Go line by line through the entries and show those that hold the string "docs".

(Change listing data)
============

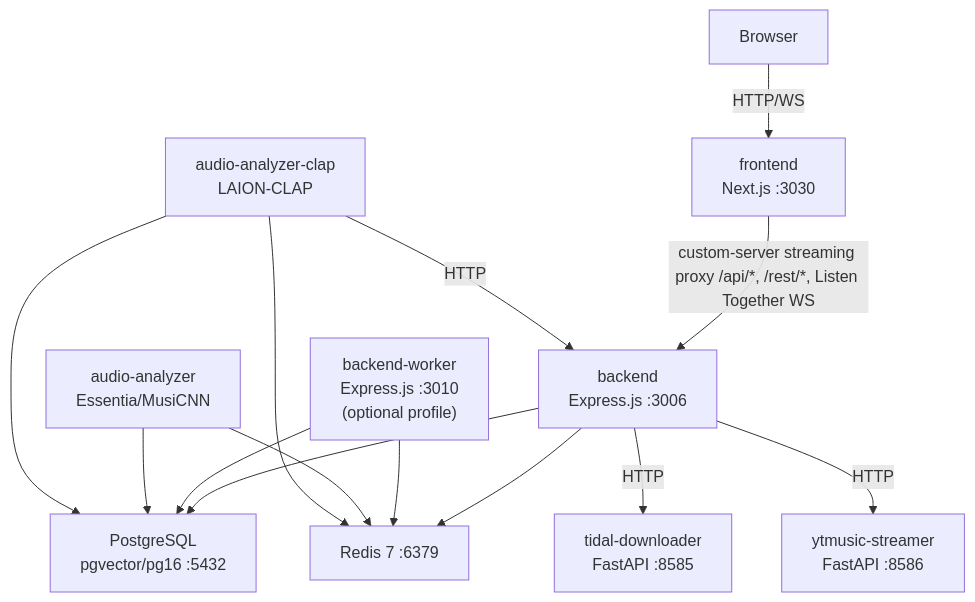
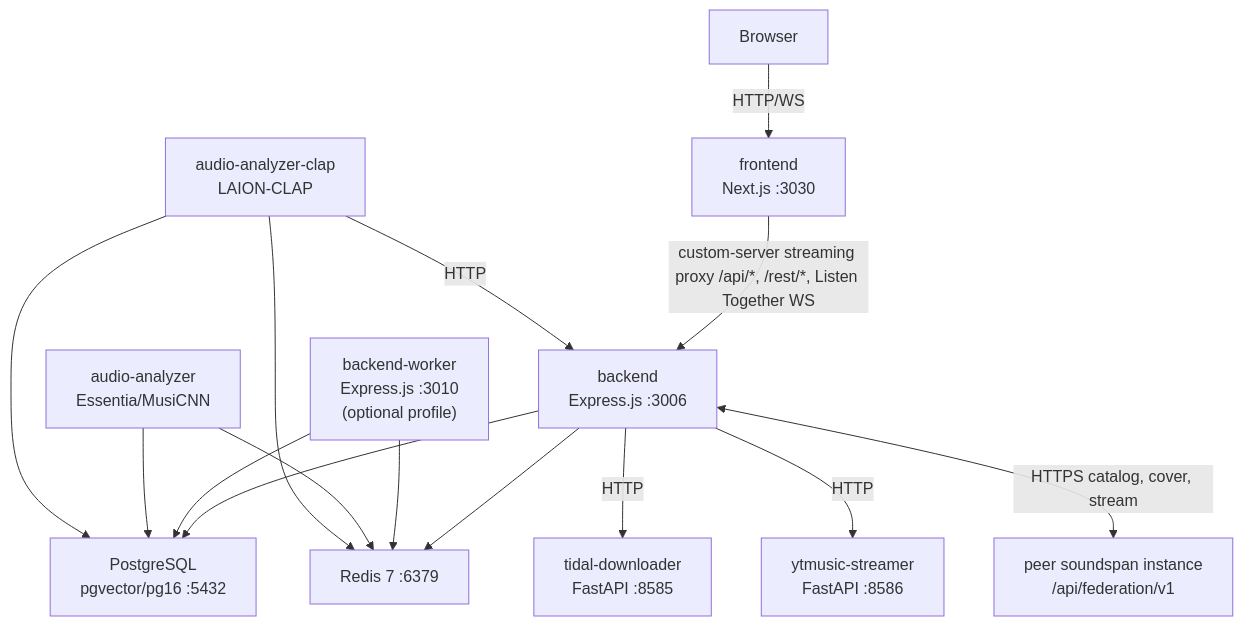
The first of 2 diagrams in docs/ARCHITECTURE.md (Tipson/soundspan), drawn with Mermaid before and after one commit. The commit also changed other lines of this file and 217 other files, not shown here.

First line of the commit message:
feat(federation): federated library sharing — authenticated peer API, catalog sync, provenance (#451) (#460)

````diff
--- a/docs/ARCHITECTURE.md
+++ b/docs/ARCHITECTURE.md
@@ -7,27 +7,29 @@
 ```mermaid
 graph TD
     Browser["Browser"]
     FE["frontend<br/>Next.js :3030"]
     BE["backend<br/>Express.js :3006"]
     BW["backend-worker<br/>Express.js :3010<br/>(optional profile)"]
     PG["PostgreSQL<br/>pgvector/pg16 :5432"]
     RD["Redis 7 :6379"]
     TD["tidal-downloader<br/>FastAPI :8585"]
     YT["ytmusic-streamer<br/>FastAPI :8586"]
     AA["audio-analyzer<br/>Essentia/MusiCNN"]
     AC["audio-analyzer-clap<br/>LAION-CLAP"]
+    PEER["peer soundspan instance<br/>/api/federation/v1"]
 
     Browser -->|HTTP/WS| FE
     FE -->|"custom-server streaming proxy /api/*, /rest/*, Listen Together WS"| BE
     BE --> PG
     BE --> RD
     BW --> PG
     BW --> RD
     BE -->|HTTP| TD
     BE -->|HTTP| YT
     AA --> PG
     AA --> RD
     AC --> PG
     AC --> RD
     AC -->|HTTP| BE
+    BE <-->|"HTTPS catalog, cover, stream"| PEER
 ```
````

============

▸ **Response for this exercise**:
The first of 2 diagrams in docs/ARCHITECTURE.md (Tipson/soundspan), drawn with Mermaid before and after one commit. The commit also changed other lines of this file and 217 other files, not shown here.
--- a/docs/ARCHITECTURE.md
+++ b/docs/ARCHITECTURE.md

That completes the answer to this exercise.